**Task objective**
Please return the listing below exactly, without any of its pictures.

**Source records**
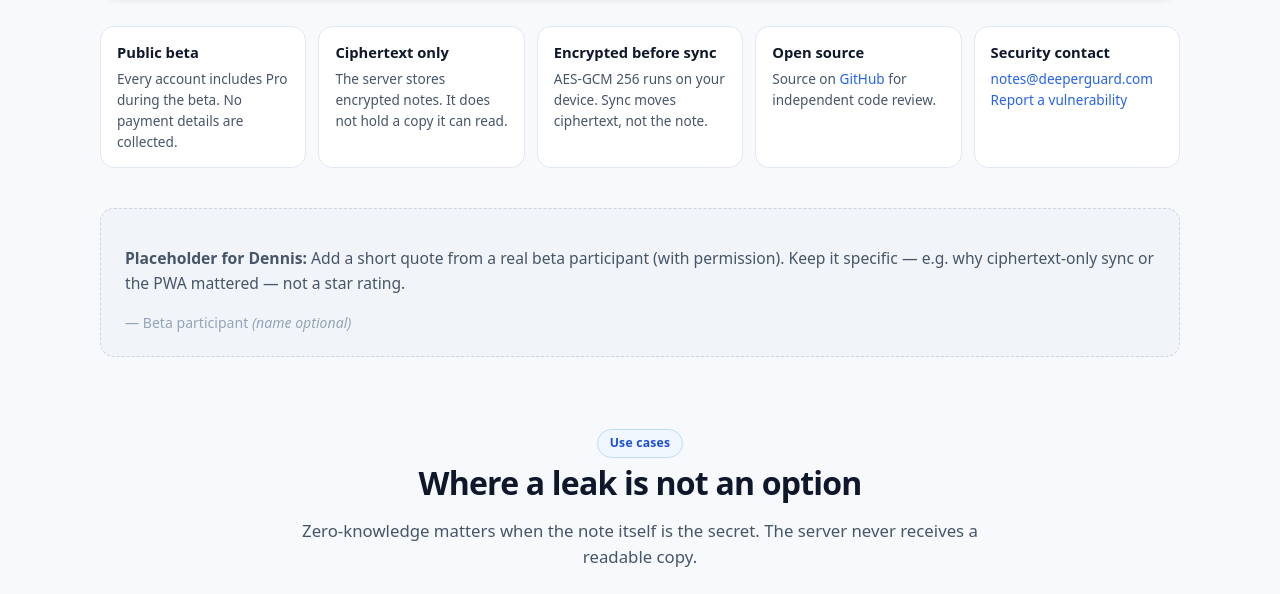
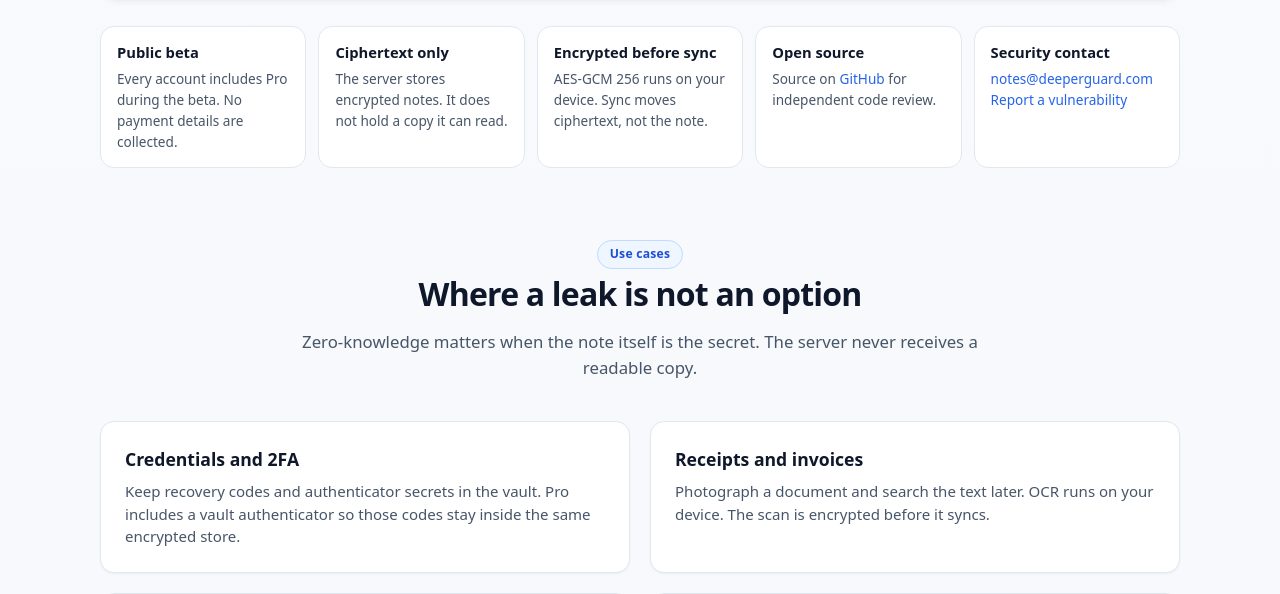
Before and after one commit to deeperguard/Deeperguard, a Flask app: page / in a window 1280 px wide. Shown: the part 1362-1956 px from the top of the page. Run offline with Flask 3, Linux system fonts and the light colour scheme; parts of the project's set-up code (start-up, migrations or seed data) failed here and were passed over; some libraries are stand-ins or nearby versions.

Commit message:
Remove beta quote placeholder from marketing homepage (#44)
Delete the social-proof block and its marketing-only CSS so the page
no longer shows placeholder testimonial copy or a dashed quote box.

Co-authored-by: Cursor Agent <cursoragent@cursor.com>
Co-authored-by: deeperguard <deeperguard@users.noreply.github.com>

```diff
--- a/app/static/css/marketing.css
+++ b/app/static/css/marketing.css
@@ -1260,31 +1260,6 @@ a.mk-badge-link:hover {
   }
 }
 
-.mk-social-proof {
-  margin-top: 2rem;
-}
-.mk-quote {
-  margin: 0;
-  padding: 1.35rem 1.5rem;
-  border-radius: var(--mk-radius);
-  border: 1px dashed var(--mk-border-strong);
-  background: #ffffff;
-  color: var(--mk-muted);
-  font-size: 0.98rem;
-  line-height: 1.6;
-}
-.mk-quote--placeholder {
-  background: var(--mk-panel-subtle);
-}
-.mk-quote footer {
-  margin-top: 0.85rem;
-  font-size: 0.88rem;
-  color: var(--mk-faint);
-}
-.mk-quote-meta {
-  font-style: italic;
-}
-
 /* Footer */
 .mk-footer {
   margin-top: 4rem;
--- a/app/templates/marketing.html
+++ b/app/templates/marketing.html
@@ -169,13 +169,6 @@
         <strong>Security contact</strong>
         <p><a href="mailto:notes@deeperguard.com">notes@deeperguard.com</a><br><a href="mailto:notes@deeperguard.com?subject=Vulnerability%20report">Report a vulnerability</a></p>
       </article>
-    </section>
-
-    <section class="mk-social-proof" aria-label="Beta feedback">
-      <blockquote class="mk-quote mk-quote--placeholder">
-        <p><strong>Placeholder for Dennis:</strong> Add a short quote from a real beta participant (with permission). Keep it specific — e.g. why ciphertext-only sync or the PWA mattered — not a star rating.</p>
-        <footer>— Beta participant <span class="mk-quote-meta">(name optional)</span></footer>
-      </blockquote>
     </section>
 
     <section class="mk-section" id="use-cases">
```
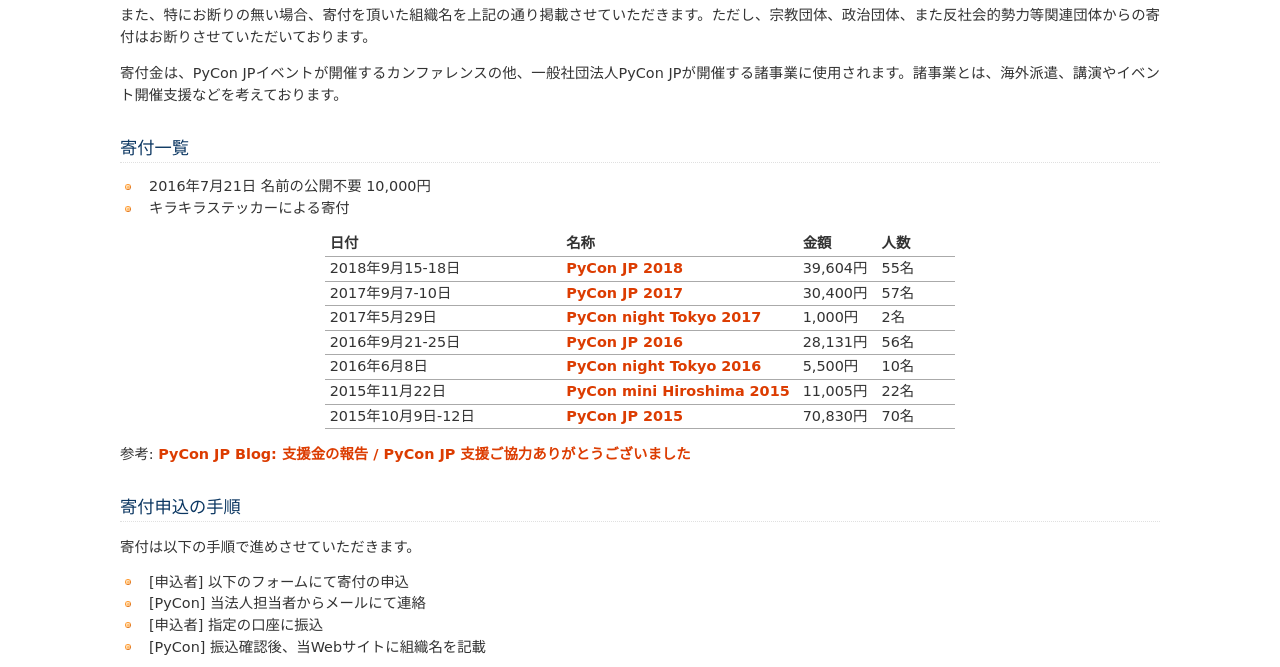
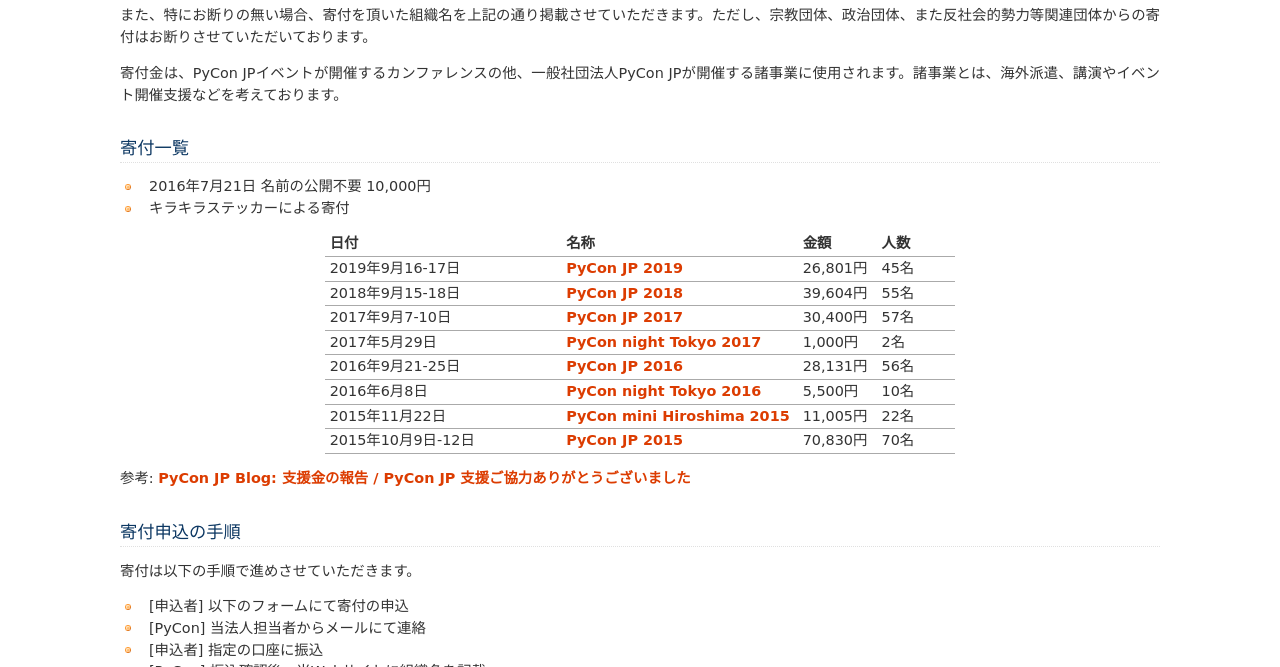
Before and after one commit to pyconjp/www.pycon.jp, a Sphinx documentation site: the page built from source/donation/index.rst, in a window 1280 px wide and 900 px high, scrolled down 307 px, cut to the strip 0-667 px from the top of the window. Built offline with Sphinx 7.4.7, drawn with Linux system fonts in a browser that asks for light colours.

Commit message:
ISSHA-1873: donation on PyCon JP 2019

```diff
--- a/source/donation/index.rst
+++ b/source/donation/index.rst
@@ -24,6 +24,10 @@
      - 金額
      - 人数
 
+   * - 2019年9月16-17日
+     - `PyCon JP 2019 <https://pycon.jp/2019/>`_
+     - 26,801円
+     - 45名
    * - 2018年9月15-18日
      - `PyCon JP 2018 <https://pycon.jp/2018/>`_
      - 39,604円
```
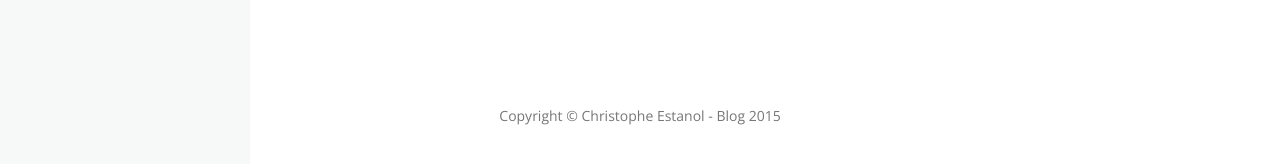
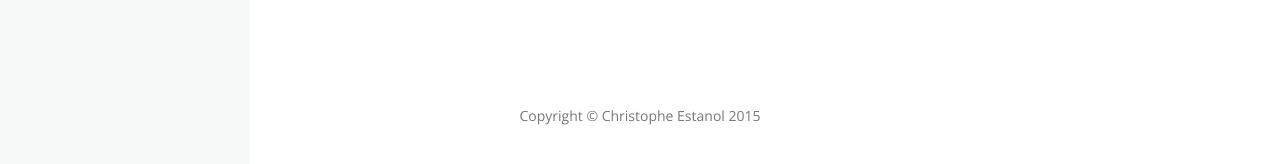
Before and after one commit to ChrisEstanol/ce-blog, a Jekyll site: the page built from index.html, in a window 1280 px wide. Shown: the part 586-750 px from the top of the page. Built offline with Jekyll 4.4.1, drawn with Linux system fonts in a browser that asks for light colours; nearby versions of some CDN libraries; Markdown is read by kramdown in place of the engine named in the settings; the list of posts is cut into pages by our own code.

Commit message:
Pages title

```diff
--- a/_config.yml
+++ b/_config.yml
@@ -1,7 +1,7 @@
 # Site settings
-title: Christophe Estanol - Blog
+title: Christophe Estanol
 email: your-email@yourdomain.com
-description: "Christophe Estanol's blog"
+description: "Christophe Estanol's website"
 baseurl: ""
 url: "http://chrisestanol.com"
 twitter_username: chrisestanol
--- a/index.html
+++ b/index.html
@@ -1,6 +1,7 @@
 ---
 layout: page
-description: "Christophe Estanol - Blog"
+title: "Christophe Estanol | Website"
+description: "This is what I do."
 ---
 
 {% for post in paginator.posts %}
--- a/work.html
+++ b/work.html
@@ -1,6 +1,6 @@
 ---
 layout: page
-title: "Portfolio"
+title: "Work"
 description: "This is what I do."
 ---
 
```
Also changed, not shown: 6 other files.
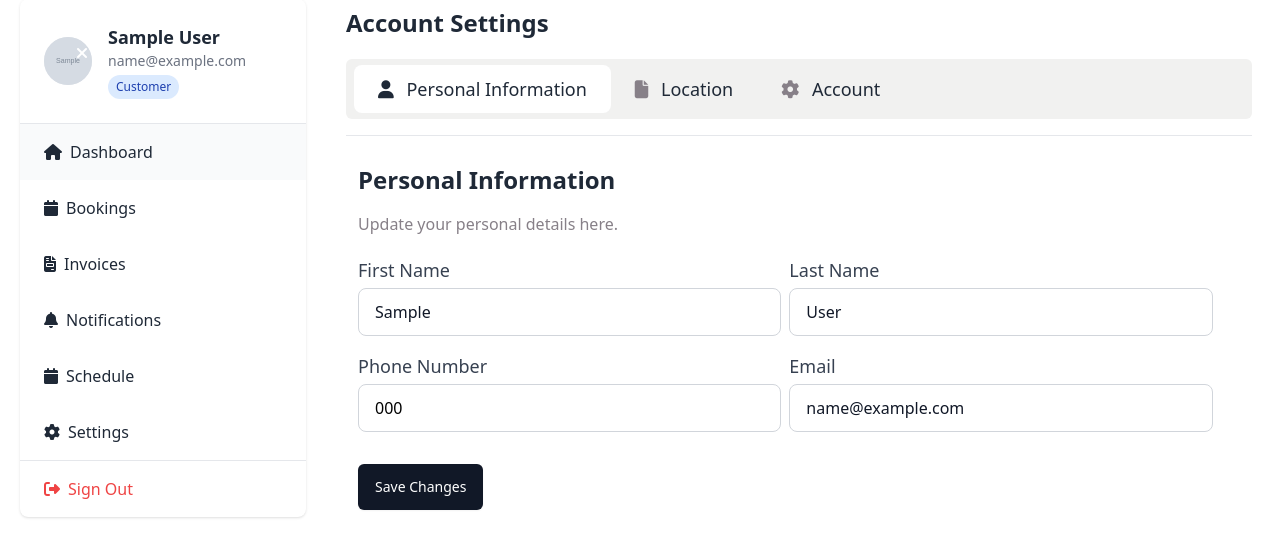
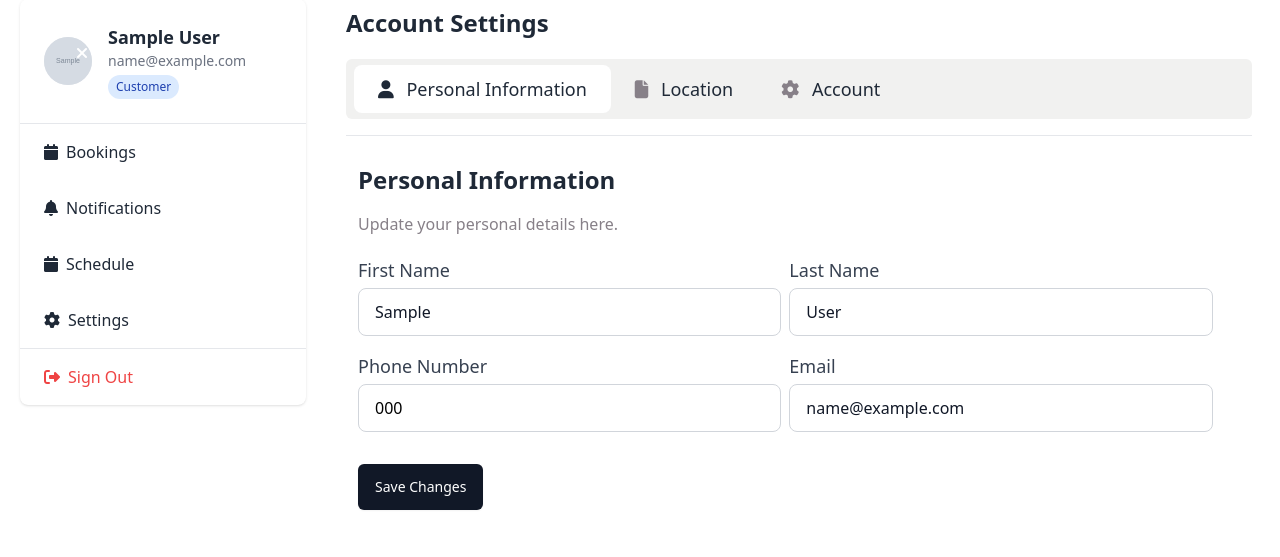
Before and after one commit to jeanclaudegeagea/HomeServiceDjango, a Django app: page /profile/ in a window 1280 px wide. Shown: the part 105-662 px from the top of the page. Run offline with Django 5.2, Linux system fonts and the light colour scheme; a user stored in the database is signed in; tables that the repository leaves empty hold one stand-in row (values such as "Sample post"); grey boxes marked "Sample" are stand-in pictures; data that the repository does not hold is empty; some libraries are stand-ins or nearby versions.

Commit message:
small fixes

```diff
--- a/homeservice/core/templates/core/how_it_works.html
+++ b/homeservice/core/templates/core/how_it_works.html
@@ -172,8 +172,8 @@
             </div>
 
             <div class="border-b pb-4">
-                <h3 class="font-medium mb-2">Can I reschedule my booking?</h3>
-                <p class="text-muted-foreground text-sm">Yes, you can reschedule your booking through your account dashboard up to 24 hours before the scheduled time.</p>
+                <h3 class="font-medium mb-2">Can I cancel my booking?</h3>
+                <p class="text-muted-foreground text-sm">Yes, you can cancel your booking through your account bookings.</p>
             </div>
 
             <div class="border-b pb-4">
--- a/homeservice/core/templates/core/sidebar.html
+++ b/homeservice/core/templates/core/sidebar.html
@@ -36,11 +36,6 @@
       </div>
       <div class="border-t border-gray-200">
           <nav class="flex flex-col">
-              <a href="{% url 'profile' %}"
-                  class="px-6 py-4 text-left hover:bg-gray-50 flex items-center gap-2 {% if request.path == '/profile/' %}bg-gray-50 font-medium{% endif %}">
-                  <i class="fas fa-home"></i>
-                  Dashboard
-              </a>
               <a href="{% url 'bookings' %}" class="px-6 py-4 text-left hover:bg-gray-50 flex items-center gap-2 {% if request.path == '/bookings/' %}bg-gray-50 font-medium{% endif %}">
                 <i class="fas fa-calendar"></i>
                 Bookings
@@ -50,11 +45,6 @@
               <a href="#" class="px-6 py-4 text-left hover:bg-gray-50 flex items-center gap-2">
                   <i class="fas fa-file-invoice"></i>
                   Services
-              </a>
-              {% else %}
-              <a href="#" class="px-6 py-4 text-left hover:bg-gray-50 flex items-center gap-2">
-                  <i class="fas fa-file-invoice"></i>
-                  Invoices
               </a>
               {% endif %}
               <a href="#" class="px-6 py-4 text-left hover:bg-gray-50 flex items-center gap-2">
@@ -95,5 +85,8 @@
     else if (currentLocation.includes("/manage-schedule/")){
       window.location.href = "/profile"
     }
+    else if (currentLocation.includes("/bookings/")){
+      window.location.href = "/profile"
+    }
   })
 </script>
--- a/homeservice/core/templates/serviceProvider/settings.html
+++ b/homeservice/core/templates/serviceProvider/settings.html
@@ -25,7 +25,7 @@
   <main class="space-y-6">
     <form method="post" id="change-personal-info">
       {% csrf_token %} {% if messages %}
-      <div class="mb-4">
+      <div class="mb-4 space-y-4">
         {% for message in messages %}
         <div class="alert {% if message.tags %}alert-{{ message.tags }}{% endif %}">
           {{ message }}
```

**Output for this task**
Before and after one commit to deeperguard/Deeperguard, a Flask app: page / in a window 1280 px wide. Shown: the part 1362-1956 px from the top of the page. Run offline with Flask 3, Linux system fonts and the light colour scheme; parts of the project's set-up code (start-up, migrations or seed data) failed here and were passed over; some libraries are stand-ins or nearby versions.

Commit message:
Remove beta quote placeholder from marketing homepage (#44)
Delete the social-proof block and its marketing-only CSS so the page
no longer shows placeholder testimonial copy or a dashed quote box.

Co-authored-by: Cursor Agent <cursoragent@cursor.com>
Co-authored-by: deeperguard <deeperguard@users.noreply.github.com>

```diff
--- a/app/static/css/marketing.css
+++ b/app/static/css/marketing.css
@@ -1260,31 +1260,6 @@ a.mk-badge-link:hover {
   }
 }
 
-.mk-social-proof {
-  margin-top: 2rem;
-}
-.mk-quote {
-  margin: 0;
-  padding: 1.35rem 1.5rem;
-  border-radius: var(--mk-radius);
-  border: 1px dashed var(--mk-border-strong);
-  background: #ffffff;
-  color: var(--mk-muted);
-  font-size: 0.98rem;
-  line-height: 1.6;
-}
-.mk-quote--placeholder {
-  background: var(--mk-panel-subtle);
-}
-.mk-quote footer {
-  margin-top: 0.85rem;
-  font-size: 0.88rem;
-  color: var(--mk-faint);
-}
-.mk-quote-meta {
-  font-style: italic;
-}
-
 /* Footer */
 .mk-footer {
   margin-top: 4rem;
--- a/app/templates/marketing.html
+++ b/app/templates/marketing.html
@@ -169,13 +169,6 @@
         <strong>Security contact</strong>
         <p><a href="mailto:notes@deeperguard.com">notes@deeperguard.com</a><br><a href="mailto:notes@deeperguard.com?subject=Vulnerability%20report">Report a vulnerability</a></p>
       </article>
-    </section>
-
-    <section class="mk-social-proof" aria-label="Beta feedback">
-      <blockquote class="mk-quote mk-quote--placeholder">
-        <p><strong>Placeholder for Dennis:</strong> Add a short quote from a real beta participant (with permission). Keep it specific — e.g. why ciphertext-only sync or the PWA mattered — not a star rating.</p>
-        <footer>— Beta participant <span class="mk-quote-meta">(name optional)</span></footer>
-      </blockquote>
     </section>
 
     <section class="mk-section" id="use-cases">
```
Before and after one commit to pyconjp/www.pycon.jp, a Sphinx documentation site: the page built from source/donation/index.rst, in a window 1280 px wide and 900 px high, scrolled down 307 px, cut to the strip 0-667 px from the top of the window. Built offline with Sphinx 7.4.7, drawn with Linux system fonts in a browser that asks for light colours.

Commit message:
ISSHA-1873: donation on PyCon JP 2019

```diff
--- a/source/donation/index.rst
+++ b/source/donation/index.rst
@@ -24,6 +24,10 @@
      - 金額
      - 人数
 
+   * - 2019年9月16-17日
+     - `PyCon JP 2019 <https://pycon.jp/2019/>`_
+     - 26,801円
+     - 45名
    * - 2018年9月15-18日
      - `PyCon JP 2018 <https://pycon.jp/2018/>`_
      - 39,604円
```
Before and after one commit to ChrisEstanol/ce-blog, a Jekyll site: the page built from index.html, in a window 1280 px wide. Shown: the part 586-750 px from the top of the page. Built offline with Jekyll 4.4.1, drawn with Linux system fonts in a browser that asks for light colours; nearby versions of some CDN libraries; Markdown is read by kramdown in place of the engine named in the settings; the list of posts is cut into pages by our own code.

Commit message:
Pages title

```diff
--- a/_config.yml
+++ b/_config.yml
@@ -1,7 +1,7 @@
 # Site settings
-title: Christophe Estanol - Blog
+title: Christophe Estanol
 email: your-email@yourdomain.com
-description: "Christophe Estanol's blog"
+description: "Christophe Estanol's website"
 baseurl: ""
 url: "http://chrisestanol.com"
 twitter_username: chrisestanol
--- a/index.html
+++ b/index.html
@@ -1,6 +1,7 @@
 ---
 layout: page
-description: "Christophe Estanol - Blog"
+title: "Christophe Estanol | Website"
+description: "This is what I do."
 ---
 
 {% for post in paginator.posts %}
--- a/work.html
+++ b/work.html
@@ -1,6 +1,6 @@
 ---
 layout: page
-title: "Portfolio"
+title: "Work"
 description: "This is what I do."
 ---
 
```
Also changed, not shown: 6 other files.
Before and after one commit to jeanclaudegeagea/HomeServiceDjango, a Django app: page /profile/ in a window 1280 px wide. Shown: the part 105-662 px from the top of the page. Run offline with Django 5.2, Linux system fonts and the light colour scheme; a user stored in the database is signed in; tables that the repository leaves empty hold one stand-in row (values such as "Sample post"); grey boxes marked "Sample" are stand-in pictures; data that the repository does not hold is empty; some libraries are stand-ins or nearby versions.

Commit message:
small fixes

```diff
--- a/homeservice/core/templates/core/how_it_works.html
+++ b/homeservice/core/templates/core/how_it_works.html
@@ -172,8 +172,8 @@
             </div>
 
             <div class="border-b pb-4">
-                <h3 class="font-medium mb-2">Can I reschedule my booking?</h3>
-                <p class="text-muted-foreground text-sm">Yes, you can reschedule your booking through your account dashboard up to 24 hours before the scheduled time.</p>
+                <h3 class="font-medium mb-2">Can I cancel my booking?</h3>
+                <p class="text-muted-foreground text-sm">Yes, you can cancel your booking through your account bookings.</p>
             </div>
 
             <div class="border-b pb-4">
--- a/homeservice/core/templates/core/sidebar.html
+++ b/homeservice/core/templates/core/sidebar.html
@@ -36,11 +36,6 @@
       </div>
       <div class="border-t border-gray-200">
           <nav class="flex flex-col">
-              <a href="{% url 'profile' %}"
-                  class="px-6 py-4 text-left hover:bg-gray-50 flex items-center gap-2 {% if request.path == '/profile/' %}bg-gray-50 font-medium{% endif %}">
-                  <i class="fas fa-home"></i>
-                  Dashboard
-              </a>
               <a href="{% url 'bookings' %}" class="px-6 py-4 text-left hover:bg-gray-50 flex items-center gap-2 {% if request.path == '/bookings/' %}bg-gray-50 font-medium{% endif %}">
                 <i class="fas fa-calendar"></i>
                 Bookings
@@ -50,11 +45,6 @@
               <a href="#" class="px-6 py-4 text-left hover:bg-gray-50 flex items-center gap-2">
                   <i class="fas fa-file-invoice"></i>
                   Services
-              </a>
-              {% else %}
-              <a href="#" class="px-6 py-4 text-left hover:bg-gray-50 flex items-center gap-2">
-                  <i class="fas fa-file-invoice"></i>
-                  Invoices
               </a>
               {% endif %}
               <a href="#" class="px-6 py-4 text-left hover:bg-gray-50 flex items-center gap-2">
@@ -95,5 +85,8 @@
     else if (currentLocation.includes("/manage-schedule/")){
       window.location.href = "/profile"
     }
+    else if (currentLocation.includes("/bookings/")){
+      window.location.href = "/profile"
+    }
   })
 </script>
--- a/homeservice/core/templates/serviceProvider/settings.html
+++ b/homeservice/core/templates/serviceProvider/settings.html
@@ -25,7 +25,7 @@
   <main class="space-y-6">
     <form method="post" id="change-personal-info">
       {% csrf_token %} {% if messages %}
-      <div class="mb-4">
+      <div class="mb-4 space-y-4">
         {% for message in messages %}
         <div class="alert {% if message.tags %}alert-{{ message.tags }}{% endif %}">
           {{ message }}
```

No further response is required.